Another example would be a negligence action where the plaintiff has to prove that the defendant did the negligent act and that, as a result, the plaintiff suffered injury.  A potential defence could be to admit the negligent act but to deny that the plaintiff suffered any injury as a result (in reality, lawyers hardly ever admit damaging allegations).  In other words, the defendant could say “yes, you slipped on my floor, but you did not injure your back or any other part of your body”.  If the plaintiff is unable to prove injury, he or she will likely lose the claim.

The point is, as a plaintiff in any type of action, you must know what the law and what it is you have to prove.  Failure to prove essential elements of any claim will lead to a loss.  The same point applies to any defendant.  You must be able to point out the facts that show why, according to the law, you do not have to pay the plaintiff.

One last thing, it is inadvisable to go to court without at least first getting some legal advice.  A lawyer is trained in law and will spot many of the issues that you will have to deal with.  It takes years of training and experience to properly assess a case.

An Easy Way to Find Cases

Have you ever wondered where to find statutory law and case law? Most lawyers professional services such as Westlaw & Quicklaw. These are companies who provide access to legal information over the internet. These are excellent sources of information. However, they are expensive.

There is another option if you need to read an important case, or need to find a statute or regulation, try the CanLII website (“CanLII” stands for Canadian Legal Information Institute).  The website is fairly easy to use.  CanLii covers all of Canada including the Federal jurisdiction.  Many cases are available but the website is not a complete library of Canadian cases.

If you are doing legal research, try the CanLII website first.

The Goal is to Get the Case Settled

You rarely actually get your day in court.  The case usually ends before that day comes.

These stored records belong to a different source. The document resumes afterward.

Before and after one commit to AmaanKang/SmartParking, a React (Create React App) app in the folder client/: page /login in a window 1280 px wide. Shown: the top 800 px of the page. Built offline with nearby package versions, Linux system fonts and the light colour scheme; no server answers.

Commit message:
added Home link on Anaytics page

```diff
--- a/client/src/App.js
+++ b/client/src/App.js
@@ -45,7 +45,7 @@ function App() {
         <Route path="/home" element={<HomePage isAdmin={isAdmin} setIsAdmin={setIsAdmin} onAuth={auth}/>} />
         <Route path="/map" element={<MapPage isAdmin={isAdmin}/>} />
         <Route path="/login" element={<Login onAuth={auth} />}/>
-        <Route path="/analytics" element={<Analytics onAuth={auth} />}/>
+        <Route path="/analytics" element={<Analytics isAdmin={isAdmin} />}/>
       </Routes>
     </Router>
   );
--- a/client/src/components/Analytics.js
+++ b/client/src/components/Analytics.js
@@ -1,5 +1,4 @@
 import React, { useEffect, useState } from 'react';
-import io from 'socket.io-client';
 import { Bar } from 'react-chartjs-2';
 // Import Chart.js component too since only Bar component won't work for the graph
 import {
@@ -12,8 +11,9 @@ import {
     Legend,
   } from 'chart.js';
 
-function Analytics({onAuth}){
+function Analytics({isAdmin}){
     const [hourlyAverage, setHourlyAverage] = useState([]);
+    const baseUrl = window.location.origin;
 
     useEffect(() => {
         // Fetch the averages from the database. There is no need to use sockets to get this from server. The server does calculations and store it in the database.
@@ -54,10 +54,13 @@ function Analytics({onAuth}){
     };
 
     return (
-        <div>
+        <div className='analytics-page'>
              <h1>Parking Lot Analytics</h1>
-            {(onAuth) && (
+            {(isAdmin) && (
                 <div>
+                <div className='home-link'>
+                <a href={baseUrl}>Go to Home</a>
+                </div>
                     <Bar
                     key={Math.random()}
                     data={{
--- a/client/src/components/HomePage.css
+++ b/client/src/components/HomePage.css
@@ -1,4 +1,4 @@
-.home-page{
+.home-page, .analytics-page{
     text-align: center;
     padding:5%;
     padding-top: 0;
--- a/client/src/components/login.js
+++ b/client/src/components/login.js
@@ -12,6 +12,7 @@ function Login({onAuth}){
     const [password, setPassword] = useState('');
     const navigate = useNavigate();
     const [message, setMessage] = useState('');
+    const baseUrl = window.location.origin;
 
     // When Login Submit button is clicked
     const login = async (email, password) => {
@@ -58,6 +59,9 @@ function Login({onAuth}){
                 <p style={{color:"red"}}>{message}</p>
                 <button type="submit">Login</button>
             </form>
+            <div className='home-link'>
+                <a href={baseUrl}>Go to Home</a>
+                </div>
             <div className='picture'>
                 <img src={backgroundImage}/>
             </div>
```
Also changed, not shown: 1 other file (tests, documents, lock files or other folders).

You may think that your dispute is so serious that you must go to trial – the other side simply will not agree to settle or is insisting on an unreasonable settlement. Or perhaps the emotions are running high. Or maybe your opponent is very strong on the facts and is insisting on full damages. However, the truth is, your case will likely settle long before trial. This is true for almost all courts and tribunals. The goal of our judicial system is basically to settle disputes, not to go to trial or a full hearing.  Trial is a last resort and usually only happens when the stakes are very high.

Perhaps the most significant exception is the Small Claims Court (in the Small Claims Court, matters procedure quite informally and is already, in essence,  in the nature of a mediation).   Another possible exception may be criminal law. However, even in these arenas, cases are settled on a regular basis. In the Small Claims Court, many cases settle at the Settlement Conference. In criminal law, many accused persons agree to a guilty plea in exchange for a favourable sentence.

No matter the reason, you should bear in mind that almost all cases settle.  Most cases probably settle at a mediation.  The vast majority of cases settle before a hearing starts.   Why?  Litigation is simply expensive.  It is expensive in terms of resources and it is expensive in terms of resources and time.  It is much simpler to compromise your case.

You should bear this fact in mind when thinking about a lawsuit – the goal is to make your case seem so strong that you can get it settled on favourable terms.   It should impact on your strategy and your approach to litigation. While it is important that you get to say your side of the story, try not to focus on getting the world to see how unjustly you were treated.